The opening night galas are usually attended by the British, Irish, and American ambassadors, the last of whom I am eager to meet since he is from Bethesda. The Italian ambassador is also invited this time, perhaps because my surname ends with an O. Unfortunately, none of them show because the Russian Foreign Minister is in town. Personally, I think they should have brought him along. He would probably enjoy a romantic comedy about socialists. At the performance, my wife and I sit beside Ian Stafford O.B.E., the British Military Attaché. I joke that his presence is a comfort, since it means we aren’t at war. He raises an eyebrow imperceptibly.
The party is a blur. I tease Charles that I worry about him meeting my wife, since it will move her one degree of separation closer to Colin Firth. He laughs, but betrays a small look of alarm. A local patron chastises me for a line in the script about the superiority of Swiss chocolate. “The best chocolate is Austrian,” she insists, “It’s called Mozart Kugeln.” My sons spend much of the evening in conversation with a woman from Takoma Park, who graduated from Howard University in 1979, and immediately got work as an actress in Sweden before settling in Vienna. The event feels like something out of Henry James, without the overuse of subordinate clauses.
A few days later, I return to the theater and catch the last two scenes of the show. Robin’s voice is recovered after a visit to a local specialist who performs emergency procedures on the local opera singers. (Fifty Euros.) The laughs are stronger tonight, due to a review that said every line ends with a joke. Just like in America, an audience will laugh once granted permission by a critic to do so. I join the cast for a drink, then leave them to make the show their own. The outstanding question remains when and if the script will be seen in Britain.
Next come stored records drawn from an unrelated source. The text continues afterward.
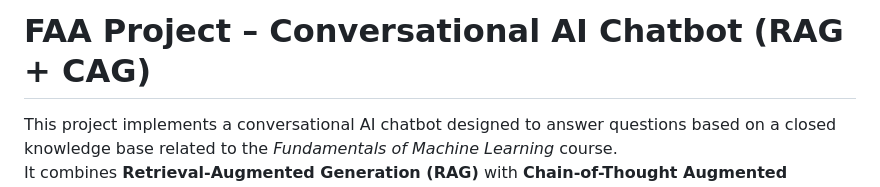
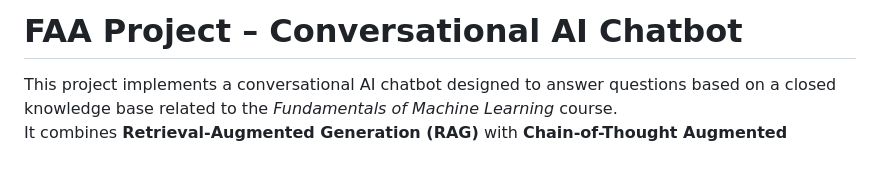
Before and after one commit to OrlandoMarinheiro/UA-AI-Assistant, a Markdown page: README.md, the part around the change. Drawn GitHub-style; blank space fills up the shorter version.

```diff
--- a/README.md
+++ b/README.md
@@ -1,4 +1,4 @@
-# FAA Project – Conversational AI Chatbot (RAG + CAG)
+# FAA Project – Conversational AI Chatbot
 
 This project implements a conversational AI chatbot designed to answer questions based on a closed knowledge base related to the *Fundamentals of Machine Learning* course.
 It combines **Retrieval-Augmented Generation (RAG)** with **Chain-of-Thought Augmented Generation (CAG)** and supports **multimodal documents** using ColPali and Qdrant.
```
Of course, it hasn’t been produced in Washington either, despite a decade of effort. I relish the irony that I can’t get Engaging Shaw done inside D.C., and I can’t get Irish Authors Held Hostage done outside D.C. However, I’m open to the possibility of that irony vanishing, should anyone care to dispel it.
According to The New York Times, “[Engaging Shaw] is exactly the type of work that nonprofit theaters dedicated to producing new plays and musicals should be doing.” I still believe there is at least one Washington area theater fitting that description.
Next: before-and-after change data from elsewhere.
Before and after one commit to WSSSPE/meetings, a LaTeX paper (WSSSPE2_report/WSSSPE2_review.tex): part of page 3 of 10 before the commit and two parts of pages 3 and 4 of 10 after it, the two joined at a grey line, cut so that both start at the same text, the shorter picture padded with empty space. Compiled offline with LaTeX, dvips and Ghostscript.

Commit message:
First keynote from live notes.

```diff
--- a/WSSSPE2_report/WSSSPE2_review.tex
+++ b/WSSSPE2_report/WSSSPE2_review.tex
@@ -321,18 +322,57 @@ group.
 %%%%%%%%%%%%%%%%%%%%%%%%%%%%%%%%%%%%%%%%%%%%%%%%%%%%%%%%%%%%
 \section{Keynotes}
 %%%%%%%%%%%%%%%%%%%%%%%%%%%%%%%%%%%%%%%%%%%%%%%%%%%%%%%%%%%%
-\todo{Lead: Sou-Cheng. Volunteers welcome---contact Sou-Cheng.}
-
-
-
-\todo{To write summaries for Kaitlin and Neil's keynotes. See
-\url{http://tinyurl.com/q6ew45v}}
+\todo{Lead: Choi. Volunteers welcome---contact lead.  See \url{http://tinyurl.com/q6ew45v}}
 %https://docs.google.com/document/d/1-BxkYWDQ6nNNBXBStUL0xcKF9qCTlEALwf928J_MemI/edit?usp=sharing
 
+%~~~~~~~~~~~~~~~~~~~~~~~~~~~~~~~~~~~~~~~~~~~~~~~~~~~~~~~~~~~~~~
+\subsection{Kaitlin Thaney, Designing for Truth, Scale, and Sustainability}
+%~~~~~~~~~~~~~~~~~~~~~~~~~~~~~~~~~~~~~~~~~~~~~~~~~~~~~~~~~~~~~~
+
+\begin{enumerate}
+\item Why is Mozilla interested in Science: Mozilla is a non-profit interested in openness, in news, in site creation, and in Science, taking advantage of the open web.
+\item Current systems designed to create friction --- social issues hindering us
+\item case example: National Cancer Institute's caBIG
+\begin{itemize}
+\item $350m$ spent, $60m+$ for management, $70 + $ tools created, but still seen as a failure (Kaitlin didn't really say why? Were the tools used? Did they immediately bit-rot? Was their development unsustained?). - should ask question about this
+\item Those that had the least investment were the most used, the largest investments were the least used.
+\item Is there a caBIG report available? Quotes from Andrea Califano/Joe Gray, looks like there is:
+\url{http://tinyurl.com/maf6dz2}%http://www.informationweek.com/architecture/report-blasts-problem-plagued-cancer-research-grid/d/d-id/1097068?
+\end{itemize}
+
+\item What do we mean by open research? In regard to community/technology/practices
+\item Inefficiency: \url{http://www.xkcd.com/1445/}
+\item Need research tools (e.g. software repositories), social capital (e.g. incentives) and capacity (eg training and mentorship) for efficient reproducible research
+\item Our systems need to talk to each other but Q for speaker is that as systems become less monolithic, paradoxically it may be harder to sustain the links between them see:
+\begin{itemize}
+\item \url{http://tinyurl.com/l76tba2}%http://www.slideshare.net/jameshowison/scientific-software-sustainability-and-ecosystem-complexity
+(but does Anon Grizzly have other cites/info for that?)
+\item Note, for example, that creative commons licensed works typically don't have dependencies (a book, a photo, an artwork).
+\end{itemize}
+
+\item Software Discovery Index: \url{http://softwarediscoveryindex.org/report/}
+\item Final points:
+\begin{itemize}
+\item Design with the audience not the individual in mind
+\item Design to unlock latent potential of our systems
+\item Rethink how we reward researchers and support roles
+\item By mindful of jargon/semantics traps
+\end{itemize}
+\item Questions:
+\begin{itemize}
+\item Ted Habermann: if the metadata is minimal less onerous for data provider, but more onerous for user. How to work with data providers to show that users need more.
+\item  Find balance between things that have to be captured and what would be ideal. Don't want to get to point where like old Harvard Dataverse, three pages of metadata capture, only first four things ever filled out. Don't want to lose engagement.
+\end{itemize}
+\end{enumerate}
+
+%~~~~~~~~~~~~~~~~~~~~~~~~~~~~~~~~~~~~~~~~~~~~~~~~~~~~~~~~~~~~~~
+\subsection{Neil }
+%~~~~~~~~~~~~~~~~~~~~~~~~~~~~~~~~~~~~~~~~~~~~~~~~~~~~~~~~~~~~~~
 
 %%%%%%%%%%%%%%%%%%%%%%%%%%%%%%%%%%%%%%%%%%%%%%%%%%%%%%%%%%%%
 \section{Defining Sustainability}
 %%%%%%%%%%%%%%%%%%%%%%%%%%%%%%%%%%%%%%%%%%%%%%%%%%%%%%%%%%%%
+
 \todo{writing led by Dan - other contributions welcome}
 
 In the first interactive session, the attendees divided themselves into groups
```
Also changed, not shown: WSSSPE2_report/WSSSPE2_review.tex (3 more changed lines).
Engaging Shaw runs thru May 5, 2012 at Vienna’s English Theatre, Josefsgasse 12, Vienna, Austria
Details and tickets
John Morogiello is a Playwright in Residence with the Maryland State Arts Council. His Blame it on Beckett was recently published by Samuel French. It will be produced at Colony Theatre in Burbank, CA, summer, 2012.